  #10 (permalink)  
Old March 22nd, 2007, 09:01 AM
happygv happygv is offline
Friend of Wrox
Join Date: Jun 2003
Location: Bangalore, KA, India.
Posts: 2,480
Thanks: 0
Thanked 1 Time in 1 Post

There are 6 Select statements used, out of which the first 3 are based on Table1 and the later 3 are based on Table2

As you said, you have 2 cases
1) The Names could be exactly the same as the other - So '=' is used in the First select statement.
2) When you say it can be a subset of the other, like 'Aimor sp' to 'Aimor'. So I used <> and datalength() combinations in the second select query.

The third was used to pick the name from Table2, except that the entire statement would be same as that of 2nd select.

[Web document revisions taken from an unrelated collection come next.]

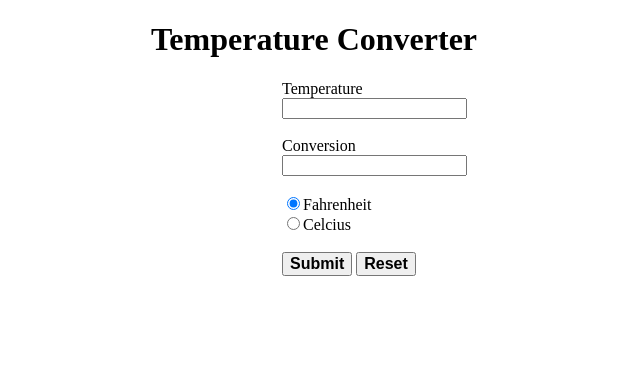
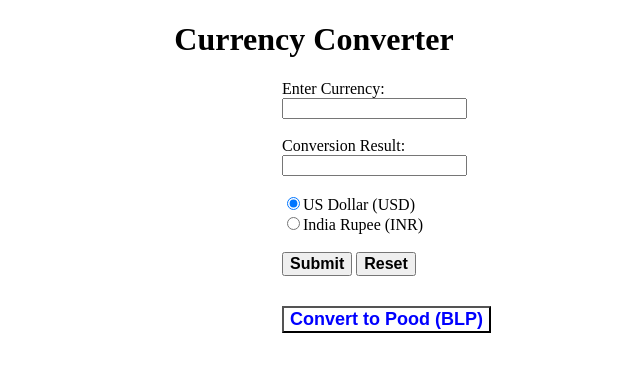
Before and after one commit to EdwardRutz/currency-converter, a plain HTML site: page index.html in a window 1280 px wide. Shown: the top 372 px of the page, without its empty margins (326-966 px from the left). Drawn offline with Linux system fonts and the light colour scheme.

Commit message:
Completed index.html.

```diff
--- a/index.html
+++ b/index.html
@@ -1,7 +1,7 @@
 <!DOCTYPE html>
 <html>
 	<head>
-		<title>Temperature Converter</title>
+		<title>Currency Converter</title>
 			<meta charset="utf-8">
 			<link rel="stylesheet" type="text/css" href="css/styles.css">
 	</head>
@@ -9,23 +9,30 @@
 	<body>
 
 		<header>
-			<h1>Temperature Converter</h1>
+			<h1>Currency Converter</h1>
 		</header>
-		<div><!--Temperature Inputs-->
-			<form action="#" onsubmit="determineConverter">
-				<label for="tempBox">Temperature</label><br>
-				<input id="tempIn" type="text" name="tempBox" value=""><br><br>
-				<label>Conversion</label><br>
-				<input id="tempOut" type="text" name="tempBox">
+		<div><!--Currency Inputs-->
+			<form action="#" onsubmit="currencyTypenum">
+				<label for="numBox">Enter Currency:</label><br>
+				<input id="numIn" type="text" name="numBox" value=""><br><br>
+				<label>Conversion Result:</label><br>
+				<input id="numOut" type="text" name="numBox">
 			</form>
 			<br>
 			<form>
-				<input id="radFahreheit" type="radio" value="fahrenheit" name="tempScale" checked>Fahrenheit<br>
-				<input id="radCelcius" type="radio" value="celcius" name="tempScale">Celcius</input><br><br>
+				<input id="radFahreheit" type="radio" value="fahrenheit" name="numScale" checked>US Dollar (USD)<br><!--F-->
+				<input id="radCelcius" type="radio" value="celcius" name="numScale">India Rupee (INR)</input><br><br><!--C-->
 				<button id="converter" type="button" value="Submit">Submit</button>
   			<button id="clear" type="button" value="">Reset</button>
 			</form>
-		</div><!--Temperature Inputs-->
+		</div><!--Currency Inputs-->
+
+		<div id="poodForm">
+		  <form>
+		  	<button id="poodInput" type="button" value="">Convert to Pood (BLP)</button>
+ 			</form>
+ 			<p id="poodOutput"></p>
+ 		</div>
 
 		<footer>
 
```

Similarly, the last 3 select statements are based on Table2, because... there is no guarantee that
'Aimor sp' can always appear in Table1, It could appear in Table2 also. So for the second set of 3 Select Statements, you can see the difference in the Where Clause, which is marked in BLUE. The difference is Table2.Name like '%Table1.Name%'. This is to handle the other possibility of subset. Thus there are six statements for all thos possibilities.

Here the catch is the UNION. UNION Combines all the 6 results in to One result. Also it gives you the NON-DUPLICATE result among the all 6 statement's results based on how the UNION is Used. When you run each select statement separately, you will understand which select statement result in what. There could be duplicates returned by the select statements. UNION takes care of duplicates. If you want to see the Duplicates too, Replace all UNIONs with UNION ALL. You will see the difference.

Try to add Rows into Table1 and Table2 with different posibilities and test if the code I posted is fool proof. Let me know if that helps.

Hope that explains.

- Vijay G
Strive for Perfection
Reply With Quote